- Sep 15, 2017 -

Zinc is a bluish-white metal, which, if mechanically polished, or electrodeposited with appropriate brighteners, somewhat resembles chromium in appearance.  However, the reflectivity of the polished surface is soon lost in most atmospheres.8   This quick tarnishing and corroding, is the property that makes zinc plating work so well in providing  “sacrificial” protection for steel.  To learn more about the sacrificial nature of zinc plating, please read the section on “Galvanic Series of Metals in Seawater” elsewhere in this report.


The relatively low cost, protective nature, and attractive appearance of zinc plating make it a popular coating for nuts, bolts, washers, metal stampings, and automotive components, fabricated parts for industrial applications, and also serves as an effective undercoat for paints. 


Electrolytic zinc coatings are used to protect and improve the appearance of ferrous metals, (i.e. iron & steel) as a corrosion barrier, and then as a sacrificial coating.  The application of chromate conversion coatings over zinc plating, and post-plate sealers, give additional protection against corrosion particularly under high humidity and moisture conditions.  For additional information on Chromate Coatings and Post-Plate Sealers, please read, “Heal Thyself! – How Chromates on Zinc Plating work”, elsewhere in this report.


In dry air, a protective layer of oxide soon forms on an untreated zinc surface, and subsequent attack is slow.  In moist air, zinc hydroxide forms first on the surface, and is then converted to zinc carbonate.  If the surface has not been chromated, the carbonate takes the form of a bulky, loose layer, often described as white rust, or wet storage stain.8  In confined spaces, zinc is attacked by organic acid vapors emitted by woods, plastics, and various insulating materials 8


Commercially, zinc is deposited in thick nesses ranging from 0.0001”- 0.0005”, depending upon the intended application and the corrosion protection required, the majority of which is 0.0001”-0.0003”, commonly known as “Commercial Zinc”.  Commercial Zinc has a high coefficient of friction, low strength, moderate abrasion resistance, poor impact resistance, brittle at room temperature, but malleable at 212-302°F. 

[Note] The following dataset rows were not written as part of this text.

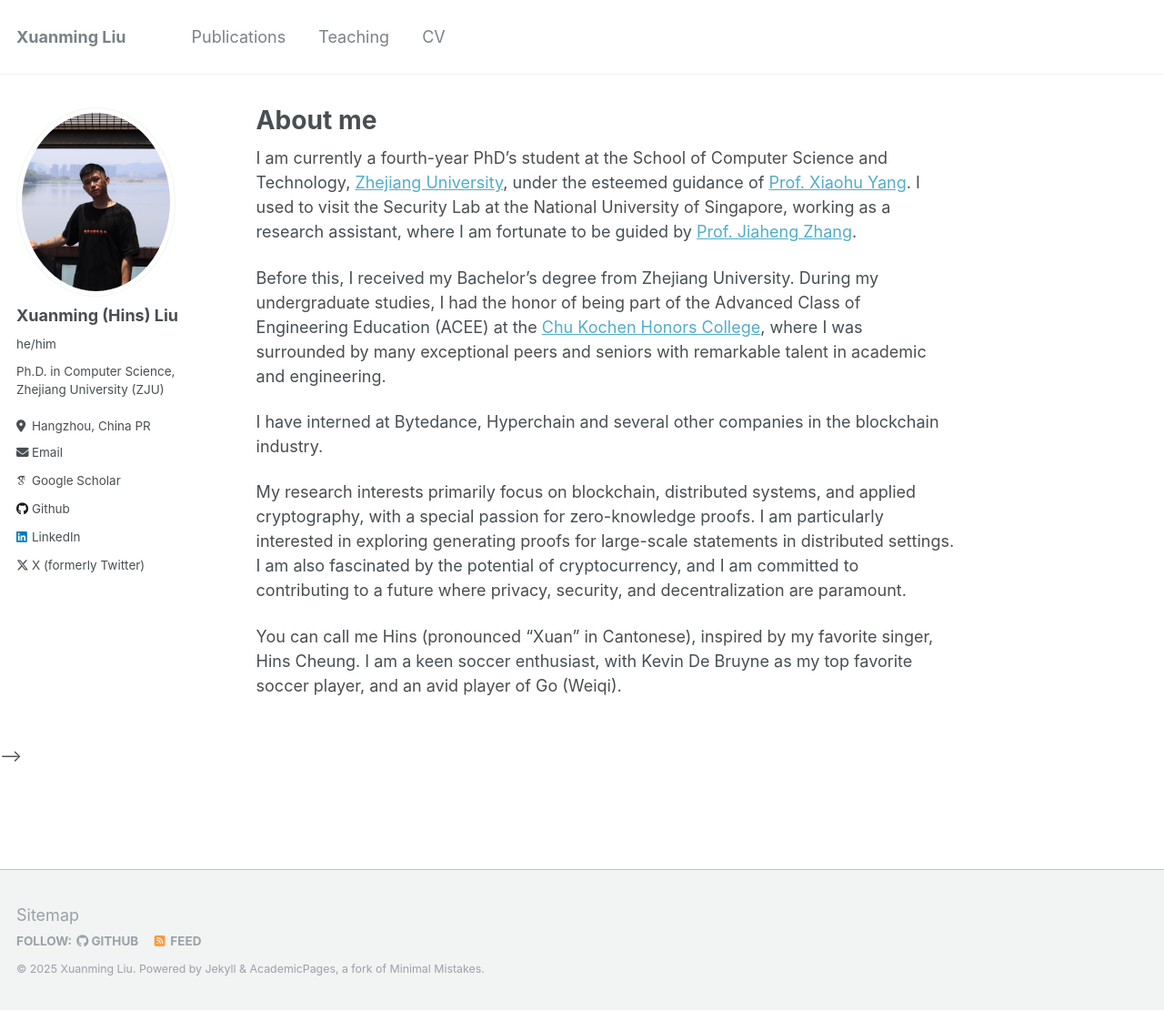
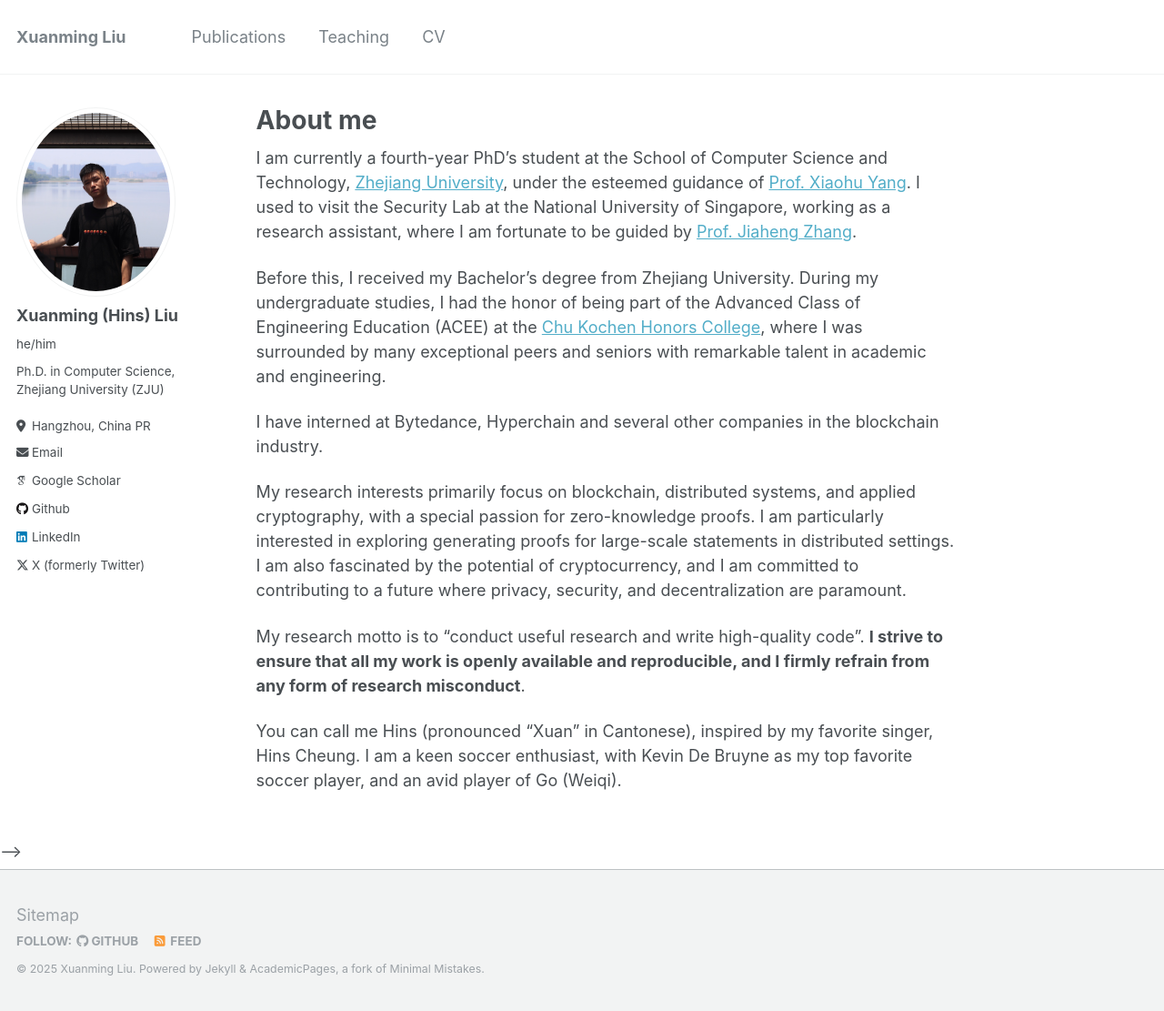
Before and after one commit to LBruyne/LBruyne.github.io, a Jekyll site: the page built from _pages/about.md, in a window 1280 px wide and 1111 px high. Shown: the whole window at 91% size. Built offline with Jekyll 4.4.1, drawn with Linux system fonts in a browser that asks for light colours; some web fonts are replaced.

Commit message:
Update 2025.12.10: Added a research motto statement to emphasize commitment to open and ethical research practices.

```diff
--- a/_pages/about.md
+++ b/_pages/about.md
@@ -17,4 +17,6 @@ I have interned at Bytedance, Hyperchain and several other companies in the bloc
 My research interests primarily focus on blockchain, distributed systems, and applied cryptography, with a special passion for zero-knowledge proofs. I am particularly interested in exploring generating proofs for large-scale statements in distributed settings. I am also fascinated by the potential of cryptocurrency, and I am committed to contributing to a future where privacy, security, and decentralization are paramount.
 <!-- See detailed [research statement](/files/statement.pdf). -->
 
+My research motto is to "conduct useful research and write high-quality code". **I strive to ensure that all my work is openly available and reproducible, and I firmly refrain from any form of research misconduct**.
+
 You can call me Hins (pronounced "Xuan" in Cantonese), inspired by my favorite singer, Hins Cheung. I am a keen soccer enthusiast, with Kevin De Bruyne as my top favorite soccer player, and an avid player of Go (Weiqi).
```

To relieve the potential for Hydrogen Embrittlement in hardened steels electro-plated with Zinc, a baking procedure after the plating is required to remove, or diffuse the hydrogen throughout the basis metal, reducing the risk of embrittlement.  For more information on Hydrogen Embrittlement, please read the section titled, “You Crack Me Up!  Hydrogen Embrittlement is No Laughing Matter”, located elsewhere in this report.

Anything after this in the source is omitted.